Here's something that happens way too regularly while being noticed way too infrequently: "Court knew man jailed for a year for non-support was not child's father."
The details, from the Atlanta Journal-Constitution:
Frank Hatley has languished in a South Georgia jail for more than a year.
The reason? He failed to reimburse the state for all the public assistance his "son" received over the past two decades.
The problem? Hatley is not the biological father—and a special assistant state attorney general and a judge knew it but jailed Hatley anyway. […]
Even after learning he was not the father, Hatley paid thousands of dollars the state said he owed for support. After losing his job and becoming homeless, he still made payments out of his unemployment benefits.
Hatley's lawyer, Sarah Geraghty of the Southern Center for Human Rights in Atlanta, said two independent DNA tests—one nine years ago and one just a few days ago—prove he is not the biological father.
"This is a case of excessive zeal to recover money trumping common sense," she said. "What possible legitimate reason can the state have to pursue Mr. Hatley for child support when he does not have any children?"
In a nutshell, Hatley had a relationship with a woman in the 1980s (they never married), she became pregnant, told him the child was his, then they broke up soon after the birth. When the mother applied for welfare in 1989, the state went after Hatley to reimburse the cost and pay regular child support going forward. He complied, in part because he thought he was the father. In 2000, a DNA sample proved that he wasn't, and the next year Hatley won a court order relieving him of future child support obligations. But the state said he still owed $16,000+ in back support. He paid almost $6,000 of that back, but then got fired, became homeless, fell behind in his payments, and got jailed for contempt. The state's Office of Child Support Services says, with sadness more than anger, that Hatley is "dealing with a valid court order," and that he has failed to make an official request to be relieved of his remaining obligations.

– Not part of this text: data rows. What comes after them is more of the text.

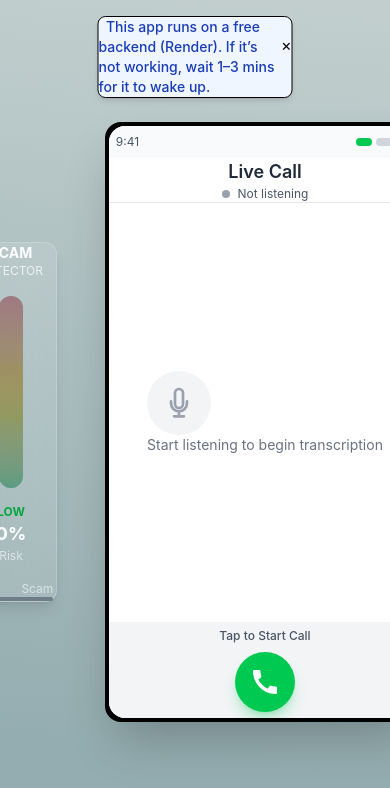
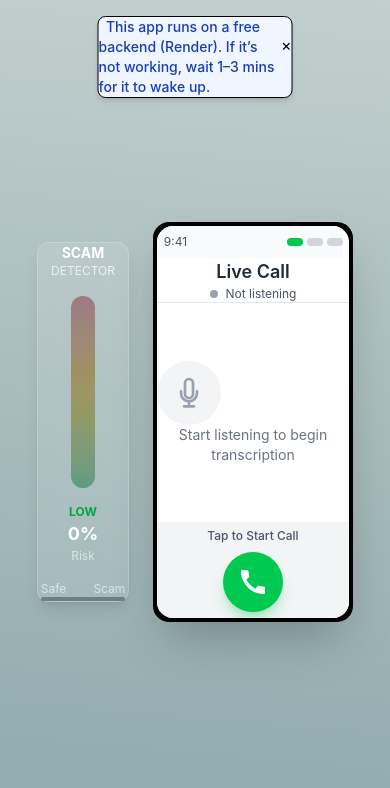
Before and after one commit to yobslob/Sevak, a React (Vite) app in the folder frontend/: page / in a window 390 px wide. Shown: the top 788 px of the page. Built offline with nearby package versions, Linux system fonts and the light colour scheme; the HTML template or start-up script is replaced by a standard one.

Commit message:
made a bit respnsive

```diff
--- a/frontend/src/pages/Home.jsx
+++ b/frontend/src/pages/Home.jsx
@@ -182,7 +182,7 @@ const Home = () => {
             )}
 
             <div className="min-h-screen flex items-center justify-center p-8">
-                <div className="flex items-center gap-12">
+                <div className="flex items-center lg:gap-12 gap-6">
                     {/* Scam Score Bar - Left Side */}
                     <ScamScore
                         scamProbability={scamProbability}
@@ -192,7 +192,7 @@ const Home = () => {
                     {/* Phone Container - Center */}
                     <div className="relative">
                         {/* Phone Frame */}
-                        <div className="w-80 h-[600px] bg-black rounded-[1rem] p-1 shadow-2xl relative border-4 border-black">
+                        <div className="lg:w-80 lg:h-[600px] w-50 h-[400px] bg-black rounded-[1rem] p-1 shadow-2xl relative border-4 border-black">
                             {/* Screen */}
                             <div className="w-full h-full bg-white rounded-[1rem] flex flex-col overflow-hidden px-4 py-3 space-y-2">
                                 {/* Status Bar */}
```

Not mentioned in the article: The guy is ineligible to obtain a U.S. passport. Also, the same predicament can face men who have never even met the mother of the child in question. For more on that nightmare, see my 2004 Reason story, "Injustice by Default."
Link via Amy Alkon.